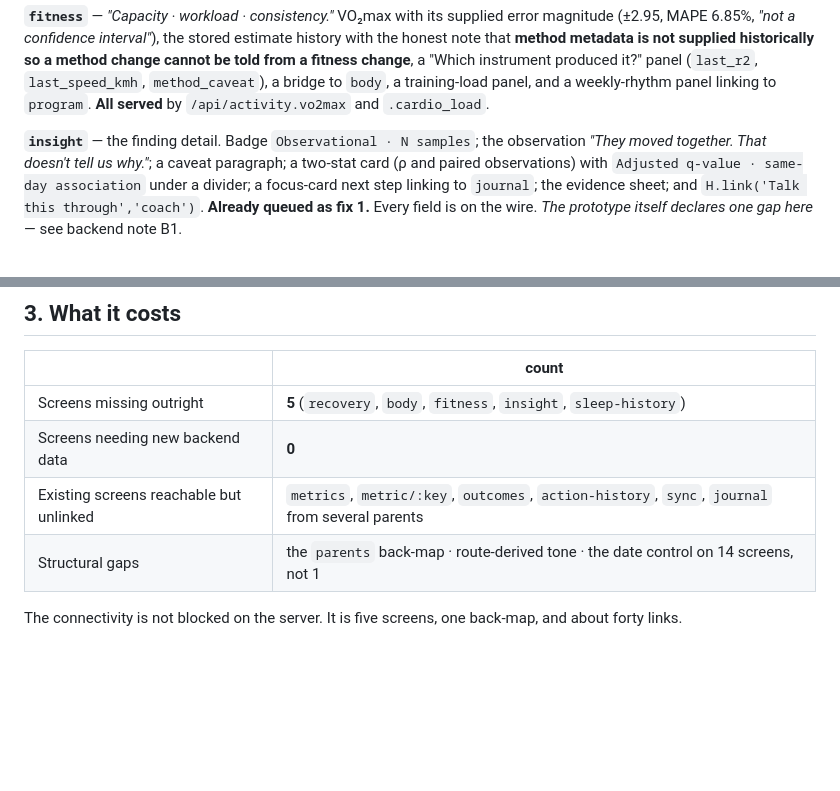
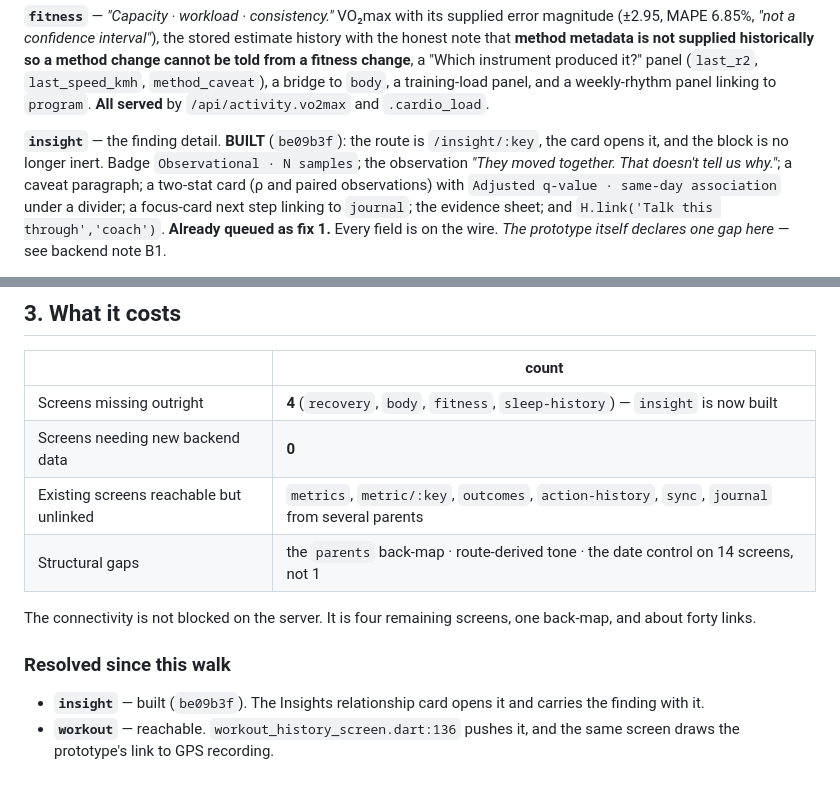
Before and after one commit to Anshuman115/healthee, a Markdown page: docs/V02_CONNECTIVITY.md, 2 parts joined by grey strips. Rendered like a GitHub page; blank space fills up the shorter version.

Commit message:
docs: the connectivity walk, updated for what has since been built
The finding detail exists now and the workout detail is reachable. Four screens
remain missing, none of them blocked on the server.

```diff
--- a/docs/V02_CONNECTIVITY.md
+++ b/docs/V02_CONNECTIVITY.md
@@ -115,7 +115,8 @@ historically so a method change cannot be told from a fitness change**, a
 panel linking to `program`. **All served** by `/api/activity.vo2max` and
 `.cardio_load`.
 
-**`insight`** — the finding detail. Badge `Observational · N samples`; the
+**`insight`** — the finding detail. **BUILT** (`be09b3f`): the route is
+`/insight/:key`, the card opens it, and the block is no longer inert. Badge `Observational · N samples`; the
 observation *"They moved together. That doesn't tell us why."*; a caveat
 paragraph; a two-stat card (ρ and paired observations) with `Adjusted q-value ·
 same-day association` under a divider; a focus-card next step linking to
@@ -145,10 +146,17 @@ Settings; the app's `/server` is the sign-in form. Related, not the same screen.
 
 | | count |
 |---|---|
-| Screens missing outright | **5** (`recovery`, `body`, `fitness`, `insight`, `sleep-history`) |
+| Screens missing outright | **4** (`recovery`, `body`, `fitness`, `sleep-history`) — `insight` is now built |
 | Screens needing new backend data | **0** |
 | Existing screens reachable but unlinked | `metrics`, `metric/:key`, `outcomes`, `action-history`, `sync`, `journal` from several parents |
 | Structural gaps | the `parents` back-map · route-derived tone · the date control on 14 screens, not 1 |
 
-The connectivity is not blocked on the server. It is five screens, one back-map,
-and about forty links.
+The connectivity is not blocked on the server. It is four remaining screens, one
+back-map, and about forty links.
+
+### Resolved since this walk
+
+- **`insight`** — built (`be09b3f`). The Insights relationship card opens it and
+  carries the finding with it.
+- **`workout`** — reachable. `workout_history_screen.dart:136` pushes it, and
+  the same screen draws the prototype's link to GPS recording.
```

» **TO DO**:
The word is "docs". Copy every line above where it appears.

» **TASK OUTPUT**:
Before and after one commit to Anshuman115/healthee, a Markdown page: docs/V02_CONNECTIVITY.md, 2 parts joined by grey strips. Rendered like a GitHub page; blank space fills up the shorter version.
docs: the connectivity walk, updated for what has since been built
--- a/docs/V02_CONNECTIVITY.md
+++ b/docs/V02_CONNECTIVITY.md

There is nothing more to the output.